§ Prompt:
From the first line to the last, reproduce the records below exactly, omitting any picture.

§ Stored data:

━━━━━━━━━━

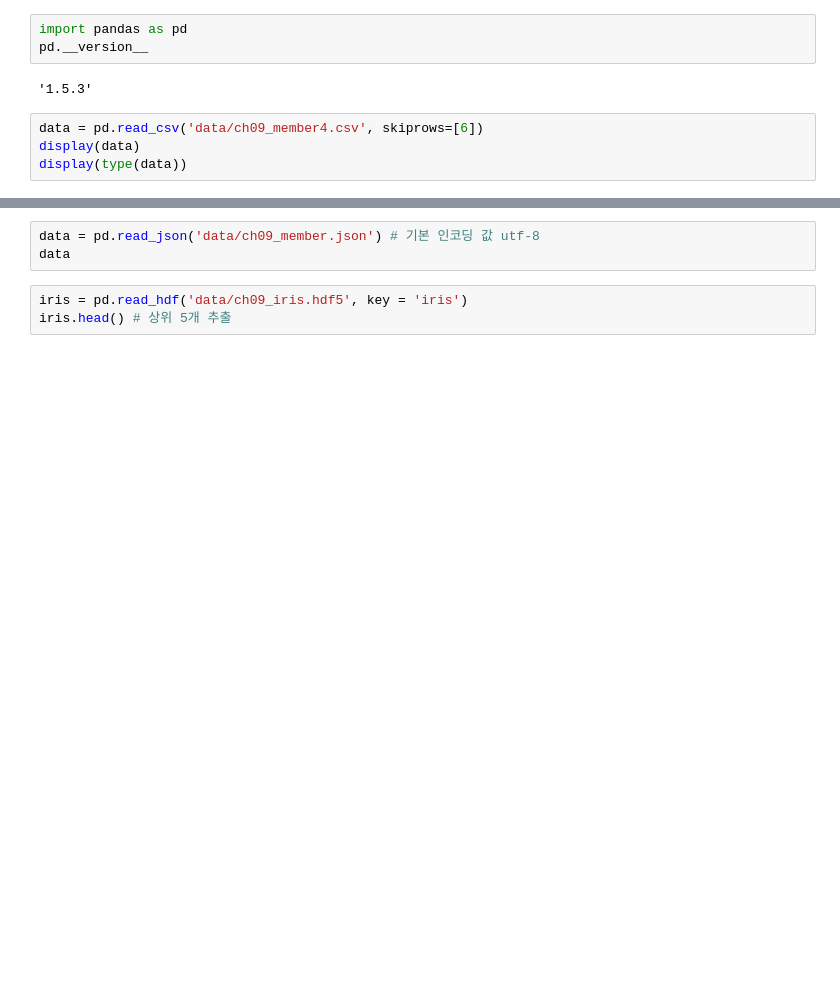
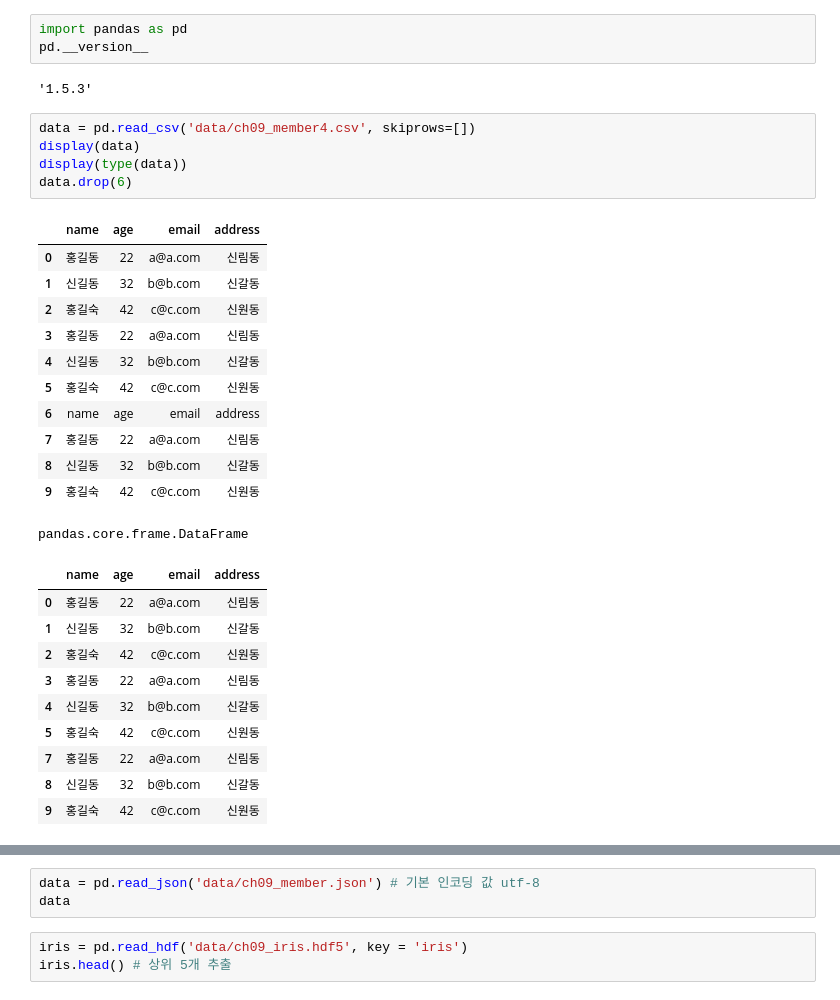
Before and after one commit to devna0111/ai_x, a Jupyter notebook: source/01_python/ch11_데이터프레임과시리즈(pandas)_1절_8절.ipynb, the cells around one changed output, grey strips where cells are left out. Drawn from its saved outputs; the diff is of its cells as text; blank space fills up the shorter version.

```diff
--- a/source/01_python/ch11_데이터프레임과시리즈(pandas)_1절_8절.ipynb
+++ b/source/01_python/ch11_데이터프레임과시리즈(pandas)_1절_8절.ipynb
@@ -29,9 +29,33 @@ pd.__version__
 # %% [output]
 '1.5.3'
 # %%
-data = pd.read_csv('data/ch09_member4.csv', skiprows=[6])
+data = pd.read_csv('data/ch09_member4.csv', skiprows=[])
 display(data)
 display(type(data))
+data.drop(6)
+# %% [output]
+|  | name | age | email | address |
+| 0 | 홍길동 | 22 | a@a.com | 신림동 |
+| 1 | 신길동 | 32 | b@b.com | 신갈동 |
+| 2 | 홍길숙 | 42 | c@c.com | 신원동 |
+| 3 | 홍길동 | 22 | a@a.com | 신림동 |
+| 4 | 신길동 | 32 | b@b.com | 신갈동 |
+| 5 | 홍길숙 | 42 | c@c.com | 신원동 |
+| 6 | name | age | email | address |
+| 7 | 홍길동 | 22 | a@a.com | 신림동 |
+| 8 | 신길동 | 32 | b@b.com | 신갈동 |
+| 9 | 홍길숙 | 42 | c@c.com | 신원동 |
+pandas.core.frame.DataFrame
+|  | name | age | email | address |
+| 0 | 홍길동 | 22 | a@a.com | 신림동 |
+| 1 | 신길동 | 32 | b@b.com | 신갈동 |
+| 2 | 홍길숙 | 42 | c@c.com | 신원동 |
+| 3 | 홍길동 | 22 | a@a.com | 신림동 |
+| 4 | 신길동 | 32 | b@b.com | 신갈동 |
+| 5 | 홍길숙 | 42 | c@c.com | 신원동 |
+| 7 | 홍길동 | 22 | a@a.com | 신림동 |
+| 8 | 신길동 | 32 | b@b.com | 신갈동 |
+| 9 | 홍길숙 | 42 | c@c.com | 신원동 |
 # %%
 data = pd.read_csv('data/ch09_member1.csv',
                   names = ['name','age','email','address']) # header = None => 헤더가 없는 데이터프레임 생성
```
Also changed, not shown: parts of 17 cells of this notebook, 1 other file.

━━━━━━━━━━

§ Output of the exercise:
Before and after one commit to devna0111/ai_x, a Jupyter notebook: source/01_python/ch11_데이터프레임과시리즈(pandas)_1절_8절.ipynb, the cells around one changed output, grey strips where cells are left out. Drawn from its saved outputs; the diff is of its cells as text; blank space fills up the shorter version.

```diff
--- a/source/01_python/ch11_데이터프레임과시리즈(pandas)_1절_8절.ipynb
+++ b/source/01_python/ch11_데이터프레임과시리즈(pandas)_1절_8절.ipynb
@@ -29,9 +29,33 @@ pd.__version__
 # %% [output]
 '1.5.3'
 # %%
-data = pd.read_csv('data/ch09_member4.csv', skiprows=[6])
+data = pd.read_csv('data/ch09_member4.csv', skiprows=[])
 display(data)
 display(type(data))
+data.drop(6)
+# %% [output]
+|  | name | age | email | address |
+| 0 | 홍길동 | 22 | a@a.com | 신림동 |
+| 1 | 신길동 | 32 | b@b.com | 신갈동 |
+| 2 | 홍길숙 | 42 | c@c.com | 신원동 |
+| 3 | 홍길동 | 22 | a@a.com | 신림동 |
+| 4 | 신길동 | 32 | b@b.com | 신갈동 |
+| 5 | 홍길숙 | 42 | c@c.com | 신원동 |
+| 6 | name | age | email | address |
+| 7 | 홍길동 | 22 | a@a.com | 신림동 |
+| 8 | 신길동 | 32 | b@b.com | 신갈동 |
+| 9 | 홍길숙 | 42 | c@c.com | 신원동 |
+pandas.core.frame.DataFrame
+|  | name | age | email | address |
+| 0 | 홍길동 | 22 | a@a.com | 신림동 |
+| 1 | 신길동 | 32 | b@b.com | 신갈동 |
+| 2 | 홍길숙 | 42 | c@c.com | 신원동 |
+| 3 | 홍길동 | 22 | a@a.com | 신림동 |
+| 4 | 신길동 | 32 | b@b.com | 신갈동 |
+| 5 | 홍길숙 | 42 | c@c.com | 신원동 |
+| 7 | 홍길동 | 22 | a@a.com | 신림동 |
+| 8 | 신길동 | 32 | b@b.com | 신갈동 |
+| 9 | 홍길숙 | 42 | c@c.com | 신원동 |
 # %%
 data = pd.read_csv('data/ch09_member1.csv',
                   names = ['name','age','email','address']) # header = None => 헤더가 없는 데이터프레임 생성
```
Also changed, not shown: parts of 17 cells of this notebook, 1 other file.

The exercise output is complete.